> Data supplied:
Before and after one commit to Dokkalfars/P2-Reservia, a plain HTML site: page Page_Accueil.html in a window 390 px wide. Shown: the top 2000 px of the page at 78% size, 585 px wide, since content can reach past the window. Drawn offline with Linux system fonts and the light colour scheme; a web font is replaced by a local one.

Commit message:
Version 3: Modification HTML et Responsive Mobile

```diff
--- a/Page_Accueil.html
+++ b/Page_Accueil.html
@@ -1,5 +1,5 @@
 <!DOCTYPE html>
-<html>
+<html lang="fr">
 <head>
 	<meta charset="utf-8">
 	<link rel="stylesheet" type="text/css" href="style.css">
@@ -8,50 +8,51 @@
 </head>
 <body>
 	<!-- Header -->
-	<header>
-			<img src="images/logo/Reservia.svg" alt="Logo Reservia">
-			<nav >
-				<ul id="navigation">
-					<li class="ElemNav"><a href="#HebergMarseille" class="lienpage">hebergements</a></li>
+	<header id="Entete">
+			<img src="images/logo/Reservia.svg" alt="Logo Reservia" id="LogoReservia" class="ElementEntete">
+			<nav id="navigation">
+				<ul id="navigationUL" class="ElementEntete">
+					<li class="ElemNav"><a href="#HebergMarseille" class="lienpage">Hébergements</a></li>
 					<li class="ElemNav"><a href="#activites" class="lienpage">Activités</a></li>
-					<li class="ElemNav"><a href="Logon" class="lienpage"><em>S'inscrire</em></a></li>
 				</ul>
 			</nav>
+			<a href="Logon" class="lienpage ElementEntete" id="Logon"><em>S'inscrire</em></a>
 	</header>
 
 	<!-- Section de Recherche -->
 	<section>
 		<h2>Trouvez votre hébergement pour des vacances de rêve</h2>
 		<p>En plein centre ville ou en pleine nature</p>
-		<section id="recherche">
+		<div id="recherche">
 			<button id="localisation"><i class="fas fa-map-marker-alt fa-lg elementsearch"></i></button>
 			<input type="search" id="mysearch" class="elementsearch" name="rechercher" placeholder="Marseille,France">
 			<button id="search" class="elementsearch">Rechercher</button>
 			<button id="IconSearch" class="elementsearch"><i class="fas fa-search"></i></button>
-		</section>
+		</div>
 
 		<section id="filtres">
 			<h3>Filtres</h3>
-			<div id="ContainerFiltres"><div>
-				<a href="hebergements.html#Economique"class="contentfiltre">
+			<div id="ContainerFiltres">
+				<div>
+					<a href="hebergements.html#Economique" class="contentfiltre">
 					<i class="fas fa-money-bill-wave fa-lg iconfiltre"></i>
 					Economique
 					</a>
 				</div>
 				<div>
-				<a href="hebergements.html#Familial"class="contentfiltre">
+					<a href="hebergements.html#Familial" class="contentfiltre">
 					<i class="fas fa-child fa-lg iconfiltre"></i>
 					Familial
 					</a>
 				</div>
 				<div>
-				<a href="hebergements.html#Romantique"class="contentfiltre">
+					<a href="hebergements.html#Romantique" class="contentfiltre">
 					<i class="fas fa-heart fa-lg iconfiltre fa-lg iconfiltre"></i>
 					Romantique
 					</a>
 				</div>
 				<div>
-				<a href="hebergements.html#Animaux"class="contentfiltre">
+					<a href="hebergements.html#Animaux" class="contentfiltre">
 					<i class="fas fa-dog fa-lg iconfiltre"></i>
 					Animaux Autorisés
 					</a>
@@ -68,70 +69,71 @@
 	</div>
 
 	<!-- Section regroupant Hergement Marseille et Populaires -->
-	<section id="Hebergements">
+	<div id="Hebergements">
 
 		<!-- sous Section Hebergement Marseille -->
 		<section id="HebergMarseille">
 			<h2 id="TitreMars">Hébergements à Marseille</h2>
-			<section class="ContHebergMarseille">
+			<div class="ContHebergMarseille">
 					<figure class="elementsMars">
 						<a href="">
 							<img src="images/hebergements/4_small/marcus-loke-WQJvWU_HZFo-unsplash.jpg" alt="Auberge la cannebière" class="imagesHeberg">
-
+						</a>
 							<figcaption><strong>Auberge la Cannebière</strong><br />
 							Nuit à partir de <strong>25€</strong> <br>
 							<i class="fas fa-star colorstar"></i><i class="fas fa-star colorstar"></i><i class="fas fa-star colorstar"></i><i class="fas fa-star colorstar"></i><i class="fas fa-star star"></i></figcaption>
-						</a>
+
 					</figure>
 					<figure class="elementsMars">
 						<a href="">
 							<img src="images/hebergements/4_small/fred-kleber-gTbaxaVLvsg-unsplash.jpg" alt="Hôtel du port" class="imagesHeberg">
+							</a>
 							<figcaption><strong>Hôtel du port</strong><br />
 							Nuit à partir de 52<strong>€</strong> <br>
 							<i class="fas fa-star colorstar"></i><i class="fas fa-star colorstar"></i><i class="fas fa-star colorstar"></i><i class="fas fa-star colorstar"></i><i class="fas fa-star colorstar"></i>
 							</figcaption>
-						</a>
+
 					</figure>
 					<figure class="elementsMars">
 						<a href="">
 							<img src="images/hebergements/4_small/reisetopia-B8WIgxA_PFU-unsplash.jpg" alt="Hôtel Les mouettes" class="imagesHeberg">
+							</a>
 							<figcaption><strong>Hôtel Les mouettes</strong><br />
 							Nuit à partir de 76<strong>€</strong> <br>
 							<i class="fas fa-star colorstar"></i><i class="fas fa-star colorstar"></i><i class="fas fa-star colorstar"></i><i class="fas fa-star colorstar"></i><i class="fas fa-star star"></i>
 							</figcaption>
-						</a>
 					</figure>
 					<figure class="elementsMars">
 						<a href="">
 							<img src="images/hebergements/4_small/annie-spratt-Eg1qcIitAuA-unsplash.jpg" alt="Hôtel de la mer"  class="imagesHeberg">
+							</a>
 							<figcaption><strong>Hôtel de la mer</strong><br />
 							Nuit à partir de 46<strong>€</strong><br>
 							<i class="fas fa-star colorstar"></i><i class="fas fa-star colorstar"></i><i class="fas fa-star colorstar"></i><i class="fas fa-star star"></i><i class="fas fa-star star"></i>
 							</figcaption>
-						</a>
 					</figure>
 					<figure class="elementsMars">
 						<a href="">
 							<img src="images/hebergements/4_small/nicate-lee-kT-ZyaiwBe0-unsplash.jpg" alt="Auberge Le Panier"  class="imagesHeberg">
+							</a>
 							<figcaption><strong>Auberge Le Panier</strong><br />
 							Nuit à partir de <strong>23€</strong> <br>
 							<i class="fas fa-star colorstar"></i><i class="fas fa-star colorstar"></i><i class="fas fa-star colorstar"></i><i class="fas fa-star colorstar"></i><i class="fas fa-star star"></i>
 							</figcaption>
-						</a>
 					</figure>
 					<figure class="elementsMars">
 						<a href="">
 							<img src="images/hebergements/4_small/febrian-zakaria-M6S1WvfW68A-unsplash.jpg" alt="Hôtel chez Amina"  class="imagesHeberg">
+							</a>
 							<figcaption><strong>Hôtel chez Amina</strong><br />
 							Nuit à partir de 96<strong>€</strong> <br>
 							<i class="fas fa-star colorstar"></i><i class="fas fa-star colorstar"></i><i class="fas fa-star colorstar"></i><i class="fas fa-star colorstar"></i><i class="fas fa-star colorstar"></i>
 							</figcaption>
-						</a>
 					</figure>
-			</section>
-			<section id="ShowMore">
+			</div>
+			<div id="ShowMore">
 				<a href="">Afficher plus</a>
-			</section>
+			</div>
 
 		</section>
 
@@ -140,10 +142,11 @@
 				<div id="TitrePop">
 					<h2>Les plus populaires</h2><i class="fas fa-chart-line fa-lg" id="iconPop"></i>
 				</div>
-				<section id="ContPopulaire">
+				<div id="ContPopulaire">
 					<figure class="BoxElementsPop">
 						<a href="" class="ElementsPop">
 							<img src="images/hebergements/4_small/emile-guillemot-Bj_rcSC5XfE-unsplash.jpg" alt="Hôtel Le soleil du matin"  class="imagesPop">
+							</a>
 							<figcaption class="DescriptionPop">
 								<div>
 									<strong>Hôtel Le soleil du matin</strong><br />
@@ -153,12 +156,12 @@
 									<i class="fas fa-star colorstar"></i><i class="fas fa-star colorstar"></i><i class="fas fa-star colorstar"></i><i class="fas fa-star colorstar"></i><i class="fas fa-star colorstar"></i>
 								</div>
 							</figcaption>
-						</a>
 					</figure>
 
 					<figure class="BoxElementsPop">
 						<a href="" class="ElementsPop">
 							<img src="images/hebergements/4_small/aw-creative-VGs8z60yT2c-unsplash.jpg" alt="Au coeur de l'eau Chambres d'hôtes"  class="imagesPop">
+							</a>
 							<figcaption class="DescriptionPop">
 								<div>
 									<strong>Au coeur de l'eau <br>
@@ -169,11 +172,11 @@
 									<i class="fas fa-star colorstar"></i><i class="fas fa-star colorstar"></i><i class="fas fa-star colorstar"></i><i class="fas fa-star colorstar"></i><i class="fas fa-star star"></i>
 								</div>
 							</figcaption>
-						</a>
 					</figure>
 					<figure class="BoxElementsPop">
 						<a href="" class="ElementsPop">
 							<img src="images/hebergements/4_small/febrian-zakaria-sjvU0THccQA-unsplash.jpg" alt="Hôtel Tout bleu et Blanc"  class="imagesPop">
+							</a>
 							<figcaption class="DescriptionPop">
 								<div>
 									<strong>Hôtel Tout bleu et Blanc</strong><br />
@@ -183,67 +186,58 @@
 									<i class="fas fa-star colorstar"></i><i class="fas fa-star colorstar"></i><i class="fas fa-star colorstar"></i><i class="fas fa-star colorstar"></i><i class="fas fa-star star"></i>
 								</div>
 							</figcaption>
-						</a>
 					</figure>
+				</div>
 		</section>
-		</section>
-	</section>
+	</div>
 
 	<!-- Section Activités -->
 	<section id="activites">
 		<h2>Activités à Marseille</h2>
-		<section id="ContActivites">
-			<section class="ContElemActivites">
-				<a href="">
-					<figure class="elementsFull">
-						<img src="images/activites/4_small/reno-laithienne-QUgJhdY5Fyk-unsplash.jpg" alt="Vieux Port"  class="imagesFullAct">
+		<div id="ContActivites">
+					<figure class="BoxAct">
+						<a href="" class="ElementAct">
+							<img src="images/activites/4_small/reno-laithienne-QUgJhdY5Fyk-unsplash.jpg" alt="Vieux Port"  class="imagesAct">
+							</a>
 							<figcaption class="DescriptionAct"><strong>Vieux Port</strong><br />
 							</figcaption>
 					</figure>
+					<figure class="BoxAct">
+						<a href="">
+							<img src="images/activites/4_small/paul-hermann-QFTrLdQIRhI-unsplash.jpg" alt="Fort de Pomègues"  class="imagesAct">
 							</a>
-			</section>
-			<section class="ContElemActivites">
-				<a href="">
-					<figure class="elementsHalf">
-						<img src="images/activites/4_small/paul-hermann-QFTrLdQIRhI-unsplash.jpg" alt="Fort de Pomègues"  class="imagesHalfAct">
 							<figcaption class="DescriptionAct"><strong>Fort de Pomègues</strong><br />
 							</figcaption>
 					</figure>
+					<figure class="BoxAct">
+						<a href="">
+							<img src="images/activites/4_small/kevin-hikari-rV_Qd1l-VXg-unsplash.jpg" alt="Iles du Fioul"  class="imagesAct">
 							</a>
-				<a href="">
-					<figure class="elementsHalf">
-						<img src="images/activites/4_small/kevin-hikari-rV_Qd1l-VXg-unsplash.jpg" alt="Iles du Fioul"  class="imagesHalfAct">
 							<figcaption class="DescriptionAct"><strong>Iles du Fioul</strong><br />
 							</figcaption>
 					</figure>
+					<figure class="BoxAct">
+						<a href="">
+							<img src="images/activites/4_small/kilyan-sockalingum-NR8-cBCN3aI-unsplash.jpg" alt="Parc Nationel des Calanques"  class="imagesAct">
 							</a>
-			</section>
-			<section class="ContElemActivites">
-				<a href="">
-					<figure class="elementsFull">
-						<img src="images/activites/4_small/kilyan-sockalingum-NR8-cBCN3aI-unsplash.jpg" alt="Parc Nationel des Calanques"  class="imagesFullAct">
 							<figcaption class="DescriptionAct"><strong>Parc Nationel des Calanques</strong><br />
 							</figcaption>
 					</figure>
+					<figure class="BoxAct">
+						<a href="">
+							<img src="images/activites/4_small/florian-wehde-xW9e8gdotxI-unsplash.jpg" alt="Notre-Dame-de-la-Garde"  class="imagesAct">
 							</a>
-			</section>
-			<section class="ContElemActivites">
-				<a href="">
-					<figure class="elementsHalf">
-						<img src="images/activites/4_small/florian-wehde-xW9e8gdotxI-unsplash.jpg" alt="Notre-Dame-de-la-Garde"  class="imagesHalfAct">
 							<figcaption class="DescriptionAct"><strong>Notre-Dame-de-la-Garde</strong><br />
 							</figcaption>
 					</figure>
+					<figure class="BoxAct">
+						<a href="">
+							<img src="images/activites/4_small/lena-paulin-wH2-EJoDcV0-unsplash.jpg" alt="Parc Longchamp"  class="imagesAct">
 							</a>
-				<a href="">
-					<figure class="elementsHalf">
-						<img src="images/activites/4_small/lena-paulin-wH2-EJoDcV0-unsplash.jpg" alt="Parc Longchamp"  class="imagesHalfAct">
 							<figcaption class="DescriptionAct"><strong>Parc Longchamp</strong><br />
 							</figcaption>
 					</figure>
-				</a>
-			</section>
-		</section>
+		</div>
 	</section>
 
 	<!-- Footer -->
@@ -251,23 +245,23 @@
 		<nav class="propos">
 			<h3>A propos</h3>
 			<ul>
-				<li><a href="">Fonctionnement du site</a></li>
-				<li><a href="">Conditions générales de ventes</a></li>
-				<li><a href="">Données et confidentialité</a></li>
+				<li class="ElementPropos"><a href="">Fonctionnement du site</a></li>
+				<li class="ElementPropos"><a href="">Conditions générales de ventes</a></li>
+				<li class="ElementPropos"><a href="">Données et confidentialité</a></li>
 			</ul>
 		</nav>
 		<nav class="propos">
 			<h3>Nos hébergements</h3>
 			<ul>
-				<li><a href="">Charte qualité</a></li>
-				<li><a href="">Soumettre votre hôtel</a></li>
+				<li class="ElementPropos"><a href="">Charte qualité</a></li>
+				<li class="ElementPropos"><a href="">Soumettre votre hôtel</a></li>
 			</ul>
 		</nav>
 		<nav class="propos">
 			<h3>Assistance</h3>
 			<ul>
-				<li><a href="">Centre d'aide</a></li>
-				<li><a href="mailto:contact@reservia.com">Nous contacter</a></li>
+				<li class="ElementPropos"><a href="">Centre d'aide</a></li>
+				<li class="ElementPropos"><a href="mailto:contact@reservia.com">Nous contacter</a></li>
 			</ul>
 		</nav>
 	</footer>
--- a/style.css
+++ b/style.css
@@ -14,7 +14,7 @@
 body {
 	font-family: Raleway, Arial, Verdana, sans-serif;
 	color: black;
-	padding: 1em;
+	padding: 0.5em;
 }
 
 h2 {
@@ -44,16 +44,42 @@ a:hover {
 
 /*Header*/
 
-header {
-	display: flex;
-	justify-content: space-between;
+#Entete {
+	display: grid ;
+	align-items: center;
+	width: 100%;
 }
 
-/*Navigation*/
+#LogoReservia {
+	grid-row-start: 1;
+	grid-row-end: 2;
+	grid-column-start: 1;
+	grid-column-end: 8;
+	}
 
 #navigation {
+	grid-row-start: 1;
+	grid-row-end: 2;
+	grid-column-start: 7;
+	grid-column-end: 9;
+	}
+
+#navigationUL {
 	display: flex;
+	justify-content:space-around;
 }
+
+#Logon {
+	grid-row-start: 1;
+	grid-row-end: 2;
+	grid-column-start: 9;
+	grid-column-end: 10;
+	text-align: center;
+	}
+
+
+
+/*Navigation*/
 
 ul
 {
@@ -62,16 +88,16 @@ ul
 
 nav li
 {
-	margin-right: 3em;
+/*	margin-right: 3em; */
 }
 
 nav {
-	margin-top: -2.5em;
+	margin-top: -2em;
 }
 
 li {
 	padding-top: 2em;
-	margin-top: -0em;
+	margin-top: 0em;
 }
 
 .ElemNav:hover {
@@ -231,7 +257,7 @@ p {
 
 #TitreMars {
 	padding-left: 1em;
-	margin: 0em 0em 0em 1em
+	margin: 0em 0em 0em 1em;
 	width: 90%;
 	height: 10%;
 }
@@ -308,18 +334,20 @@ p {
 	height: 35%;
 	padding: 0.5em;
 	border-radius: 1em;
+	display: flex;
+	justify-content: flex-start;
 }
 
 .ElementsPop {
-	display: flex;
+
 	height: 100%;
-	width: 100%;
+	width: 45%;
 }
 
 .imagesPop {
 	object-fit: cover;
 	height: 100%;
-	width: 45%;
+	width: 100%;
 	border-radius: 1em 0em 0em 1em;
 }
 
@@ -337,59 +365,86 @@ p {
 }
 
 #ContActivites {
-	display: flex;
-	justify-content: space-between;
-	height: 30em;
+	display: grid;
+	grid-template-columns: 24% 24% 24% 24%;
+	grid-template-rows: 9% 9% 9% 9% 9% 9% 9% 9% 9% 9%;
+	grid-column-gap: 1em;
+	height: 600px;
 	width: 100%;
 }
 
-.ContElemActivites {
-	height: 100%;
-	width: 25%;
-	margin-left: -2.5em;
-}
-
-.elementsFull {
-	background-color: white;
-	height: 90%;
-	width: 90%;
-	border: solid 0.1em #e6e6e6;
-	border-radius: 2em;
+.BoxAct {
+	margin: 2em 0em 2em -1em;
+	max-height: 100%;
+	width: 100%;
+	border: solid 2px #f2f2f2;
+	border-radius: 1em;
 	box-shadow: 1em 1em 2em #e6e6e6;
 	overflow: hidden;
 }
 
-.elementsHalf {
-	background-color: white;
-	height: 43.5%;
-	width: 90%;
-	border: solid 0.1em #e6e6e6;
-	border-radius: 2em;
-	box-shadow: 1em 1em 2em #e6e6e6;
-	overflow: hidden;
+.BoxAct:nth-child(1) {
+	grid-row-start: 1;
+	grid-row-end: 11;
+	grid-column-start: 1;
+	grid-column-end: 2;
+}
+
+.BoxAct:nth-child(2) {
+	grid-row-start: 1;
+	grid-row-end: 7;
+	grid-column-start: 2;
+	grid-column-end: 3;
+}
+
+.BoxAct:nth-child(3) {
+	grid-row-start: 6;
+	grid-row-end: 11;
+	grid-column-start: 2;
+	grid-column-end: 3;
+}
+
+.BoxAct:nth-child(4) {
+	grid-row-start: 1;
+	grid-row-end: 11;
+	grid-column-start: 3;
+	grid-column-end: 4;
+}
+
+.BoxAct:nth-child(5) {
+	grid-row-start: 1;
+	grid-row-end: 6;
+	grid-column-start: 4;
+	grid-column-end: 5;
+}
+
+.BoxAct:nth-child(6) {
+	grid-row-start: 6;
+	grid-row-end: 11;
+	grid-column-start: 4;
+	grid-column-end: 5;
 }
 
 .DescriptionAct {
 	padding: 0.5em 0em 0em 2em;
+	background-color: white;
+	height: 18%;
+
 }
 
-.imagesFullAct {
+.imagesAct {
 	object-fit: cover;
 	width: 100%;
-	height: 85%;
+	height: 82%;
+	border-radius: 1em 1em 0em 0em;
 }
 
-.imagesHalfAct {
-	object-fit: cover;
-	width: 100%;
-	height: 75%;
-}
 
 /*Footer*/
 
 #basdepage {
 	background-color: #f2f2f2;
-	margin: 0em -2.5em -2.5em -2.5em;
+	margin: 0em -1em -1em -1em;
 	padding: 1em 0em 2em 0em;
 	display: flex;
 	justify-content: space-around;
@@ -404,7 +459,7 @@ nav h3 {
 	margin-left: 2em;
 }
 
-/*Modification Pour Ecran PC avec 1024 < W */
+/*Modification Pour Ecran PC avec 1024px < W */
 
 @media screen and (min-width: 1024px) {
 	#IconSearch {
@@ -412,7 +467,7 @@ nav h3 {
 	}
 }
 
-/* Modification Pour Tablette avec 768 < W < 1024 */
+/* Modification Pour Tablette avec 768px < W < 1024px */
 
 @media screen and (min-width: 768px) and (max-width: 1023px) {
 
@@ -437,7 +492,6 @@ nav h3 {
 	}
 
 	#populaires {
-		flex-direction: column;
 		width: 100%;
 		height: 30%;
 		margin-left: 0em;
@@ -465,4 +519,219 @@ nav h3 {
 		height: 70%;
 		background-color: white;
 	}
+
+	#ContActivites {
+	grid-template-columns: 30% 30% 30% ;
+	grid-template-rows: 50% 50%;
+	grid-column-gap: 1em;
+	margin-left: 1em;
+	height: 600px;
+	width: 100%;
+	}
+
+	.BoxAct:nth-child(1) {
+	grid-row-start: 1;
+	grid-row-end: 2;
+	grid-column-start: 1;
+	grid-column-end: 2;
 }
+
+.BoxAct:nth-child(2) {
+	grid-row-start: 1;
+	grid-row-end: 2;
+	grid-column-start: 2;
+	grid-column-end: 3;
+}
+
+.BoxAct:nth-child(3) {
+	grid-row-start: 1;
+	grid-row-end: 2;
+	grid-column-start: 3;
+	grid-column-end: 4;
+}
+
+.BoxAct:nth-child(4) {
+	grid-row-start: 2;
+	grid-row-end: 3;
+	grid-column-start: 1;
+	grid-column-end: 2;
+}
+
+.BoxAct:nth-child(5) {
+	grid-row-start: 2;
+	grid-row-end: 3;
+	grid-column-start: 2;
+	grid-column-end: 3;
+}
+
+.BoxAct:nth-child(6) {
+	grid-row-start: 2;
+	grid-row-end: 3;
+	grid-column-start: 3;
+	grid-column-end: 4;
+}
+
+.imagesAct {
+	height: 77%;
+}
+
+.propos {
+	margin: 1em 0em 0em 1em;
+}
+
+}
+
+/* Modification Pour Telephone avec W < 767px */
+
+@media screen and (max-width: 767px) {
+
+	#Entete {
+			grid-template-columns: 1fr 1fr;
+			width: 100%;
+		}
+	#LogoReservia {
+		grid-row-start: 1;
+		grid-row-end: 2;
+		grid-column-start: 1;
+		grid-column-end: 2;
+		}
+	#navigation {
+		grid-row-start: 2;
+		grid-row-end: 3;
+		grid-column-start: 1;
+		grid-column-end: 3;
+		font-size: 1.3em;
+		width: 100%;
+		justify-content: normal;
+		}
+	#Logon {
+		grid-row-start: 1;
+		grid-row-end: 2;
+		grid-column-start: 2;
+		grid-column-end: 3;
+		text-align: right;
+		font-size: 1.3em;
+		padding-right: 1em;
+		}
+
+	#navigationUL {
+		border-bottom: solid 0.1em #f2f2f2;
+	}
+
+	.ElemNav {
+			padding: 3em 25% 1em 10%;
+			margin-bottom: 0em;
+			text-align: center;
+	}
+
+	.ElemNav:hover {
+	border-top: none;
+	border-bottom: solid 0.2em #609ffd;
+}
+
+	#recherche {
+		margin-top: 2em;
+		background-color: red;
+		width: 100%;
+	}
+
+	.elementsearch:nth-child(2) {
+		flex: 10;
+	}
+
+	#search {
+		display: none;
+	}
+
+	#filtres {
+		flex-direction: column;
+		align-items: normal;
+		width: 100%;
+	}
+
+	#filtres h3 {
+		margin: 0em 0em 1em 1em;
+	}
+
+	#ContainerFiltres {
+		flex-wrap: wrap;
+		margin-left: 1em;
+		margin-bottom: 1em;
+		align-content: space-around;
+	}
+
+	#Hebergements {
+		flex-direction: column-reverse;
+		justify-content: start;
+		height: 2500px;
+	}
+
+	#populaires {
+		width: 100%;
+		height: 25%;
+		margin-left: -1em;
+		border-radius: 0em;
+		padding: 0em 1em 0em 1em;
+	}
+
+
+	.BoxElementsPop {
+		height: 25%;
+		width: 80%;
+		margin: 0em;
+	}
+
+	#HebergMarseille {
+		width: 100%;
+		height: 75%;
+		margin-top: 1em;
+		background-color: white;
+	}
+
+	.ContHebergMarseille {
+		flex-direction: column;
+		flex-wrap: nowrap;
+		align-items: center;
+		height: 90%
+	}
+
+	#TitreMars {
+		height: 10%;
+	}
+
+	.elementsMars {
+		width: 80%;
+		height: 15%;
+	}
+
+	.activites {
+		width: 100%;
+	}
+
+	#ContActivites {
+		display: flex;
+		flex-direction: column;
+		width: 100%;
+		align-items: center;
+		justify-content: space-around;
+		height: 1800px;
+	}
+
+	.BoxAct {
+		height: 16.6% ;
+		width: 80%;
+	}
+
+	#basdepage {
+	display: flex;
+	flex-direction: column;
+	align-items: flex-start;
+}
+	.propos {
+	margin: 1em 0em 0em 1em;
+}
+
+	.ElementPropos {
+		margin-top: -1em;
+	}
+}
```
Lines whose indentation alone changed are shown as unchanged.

> Task details: When a line in the listing has the word "left", return that line.

> Task response:
 	padding-left: 1em;
-	margin-left: -2.5em;
 	margin-left: 2em;
 		margin-left: 0em;
+	margin-left: 1em;
+		margin-left: 1em;
+		margin-left: -1em;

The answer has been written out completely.